Wooden walkways wind amongst beds of plants, grasses and trees from all corners of the country. I did wonder how slippy the paths would be in the snow and ice. Jutting out over the Moscow River is a viewing point perfect for photos of St Basil’s, the Kremlin and the river banks. The park is an oasis of calm from frantic sightseeing or shopping. I was sad to learn that soon after its opening the park and adjoining roof of the exhibition centre had been vandalised. Was the motive against the local council, or Putin? Also located in the park is a simulator, which could be kitsch but is really rather impressive and, for those who do not mind heights or sudden motion, most enjoyable. As the floor drops away you are transported through the air as though hanging from a drone or microlight across the roof tops of Moscow and St Petersburg; over the Lena Pillars; Great Wall of China; Mamaev Monument in Volgograd and Lake Baikal with all the effect of the wind and spray in your face. It was so realistic that you almost felt you had to wave at the dots of people below. At 800 roubles (£10) weekends and 695 roubles (£8) midweek it is not extortionate and something one could easily do without a guide or transfers. It is debatable how long this type of attraction will still seem hi-tech and exciting. I would certainly have another ride.
Heights seemed to be a theme with this New Face of Moscow tour. The cable car which was installed to transport spectators from Sparrow Hills to the renovated stadium used for the 2018 World cup would have been a great ride if the low cloud had not obscured the view, likewise for the panorama from the viewing platform in front of the wonderful Moscow University building. Touching ground level for a change we visited a new food court located almost opposite the Holiday Inn Lesnaya. This former tram station has been converted into a multiplex of eateries from all four corners of the globe. It was heaving with families and trendy, young things so already a popular venue.
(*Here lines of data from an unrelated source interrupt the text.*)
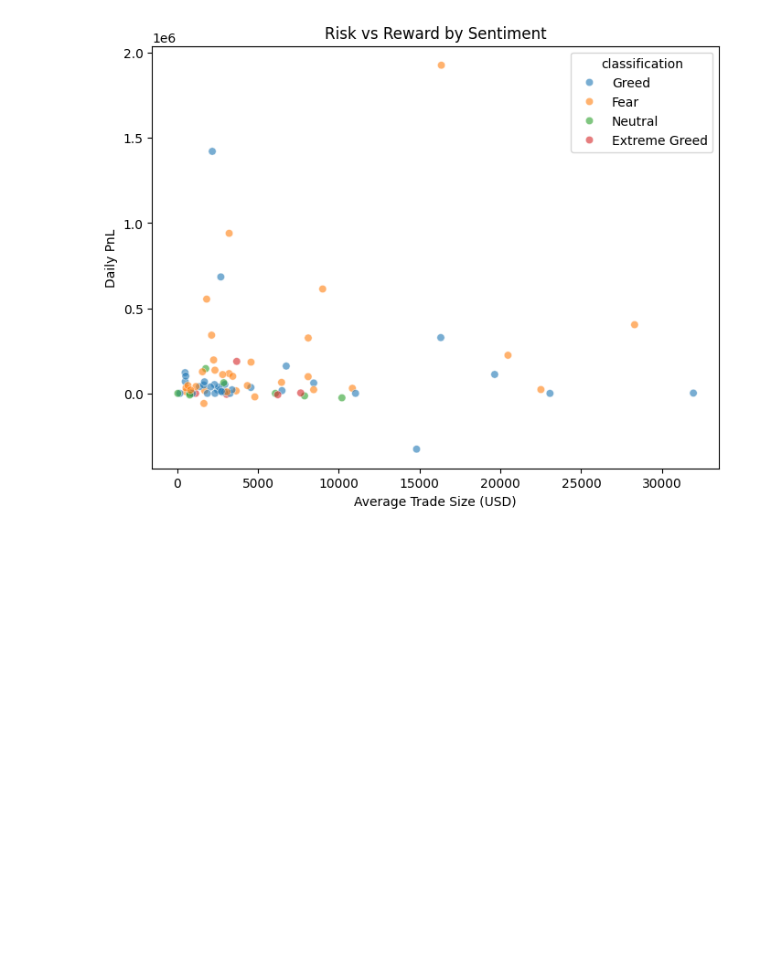
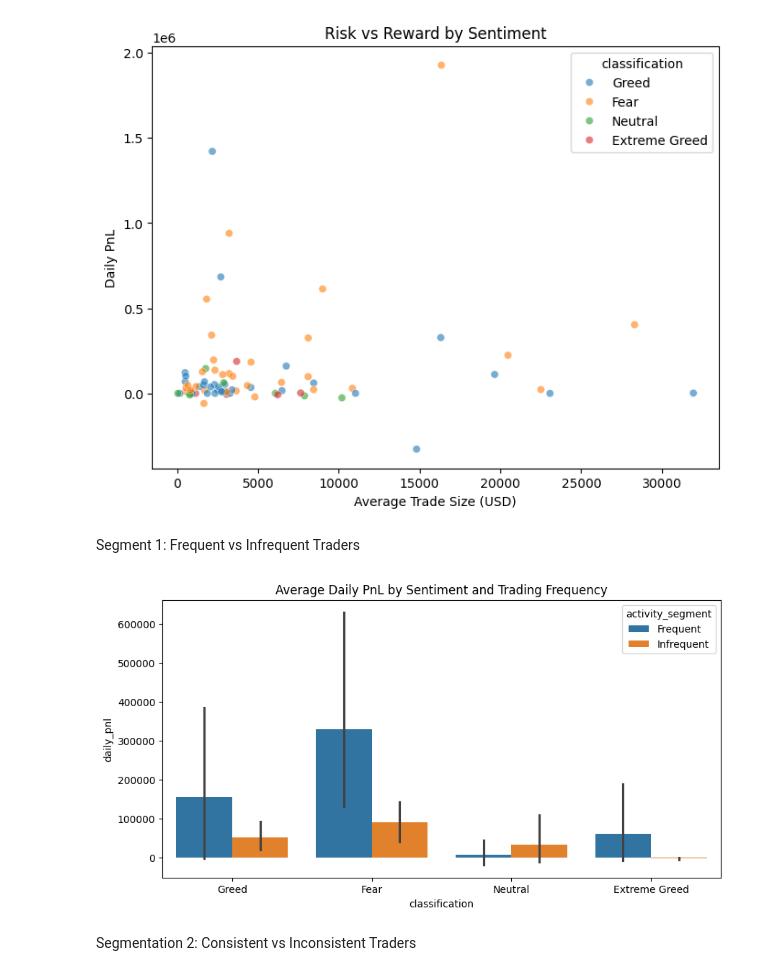
Before and after one commit to NIkunj-17/primetrade.ai-trader-sentiment, a Jupyter notebook: notebooks/data_analysis.ipynb, the cells around one changed output. Cells and saved outputs as stored; diff of their text form; code cells hidden in the pictures; blank space fills up the shorter version.

Commit message:
Trader segmentation: frequency and consistency analysis

```diff
--- a/notebooks/data_analysis.ipynb
+++ b/notebooks/data_analysis.ipynb
@@ -282,3 +282,42 @@ plt.ylabel("Daily PnL")
 plt.show()
 # %% [output]
 [figure]
+# %% [markdown]
+Segment 1: Frequent vs Infrequent Traders
+# %%
+trader_activity = (
+    daily_metrics
+    .groupby('Account')
+    .agg(
+        avg_trades_per_day=('trades_per_day', 'mean')
+    )
+    .reset_index()
+)
+# %%
+threshold = trader_activity['avg_trades_per_day'].median()
+
+trader_activity['activity_segment'] = (
+    trader_activity['avg_trades_per_day']
+    .apply(lambda x: 'Frequent' if x >= threshold else 'Infrequent')
+)
+# %%
+daily_metrics = daily_metrics.merge(
+    trader_activity[['Account', 'activity_segment']],
+    on='Account',
+    how='left'
+)
+# %%
+plt.figure(figsize=(10,5))
+sns.barplot(
+    data=daily_metrics,
+    x='classification',
+    y='daily_pnl',
+    hue='activity_segment'
+)
+
+plt.title("Average Daily PnL by Sentiment and Trading Frequency")
+plt.show()
+# %% [output]
+[figure, added]
+# %% [markdown]
+Segmentation 2: Consistent vs Inconsistent Traders
```
Also changed, not shown: parts of 4 cells of this notebook.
Back up in the air to the world’s highest ice cream and highest chocolate factory [eat your heart out Willy Wonka and your glass elevator] situated on the 89th floor of one of a circle of extraordinarily high skyscrapers in the new business district. What is the compulsion to build the world’s highest……? As the cloud had now completely descended over the skyscrapers, had it not been for the best ice cream in the world and pretty good chocolate this would have been a disaster. With the sheets of grey mist outside the windows you could have been on any floor. The local guide did her best to show in 3D on her iPad the different structures surrounding us but who wants to know the height of each in metres and how many floors. Her efforts were further impaired by groups of excited school children running round and round the tower. One of the tower blocks has never been occupied. It has been condemned as unstable. The building is owned by a bank and I couldn’t help wondering who would pay for this enormous faux pas – the architect, engineers, construction company or the bank? At over 60 floors it is not a mistake you can easily hide. Maybe it will become an attraction in its own right.
The New Face of Moscow tour does give the visitor a different perspective but most of it could be done without a guide.
Between the various locations the guide gave us a few nuggets of Russian history. I found it particularly amusing to think of Genghis Khan’s hoards rampaging across Russia with the final goal of conquering Europe only to decide when they reached Hungary that enough was enough. Did his grandson say to this troops "right that’s it lads. I think we have made our point. Time to return home to tend our flocks after all we have been gone 250 years. Sure grandad won’t mind".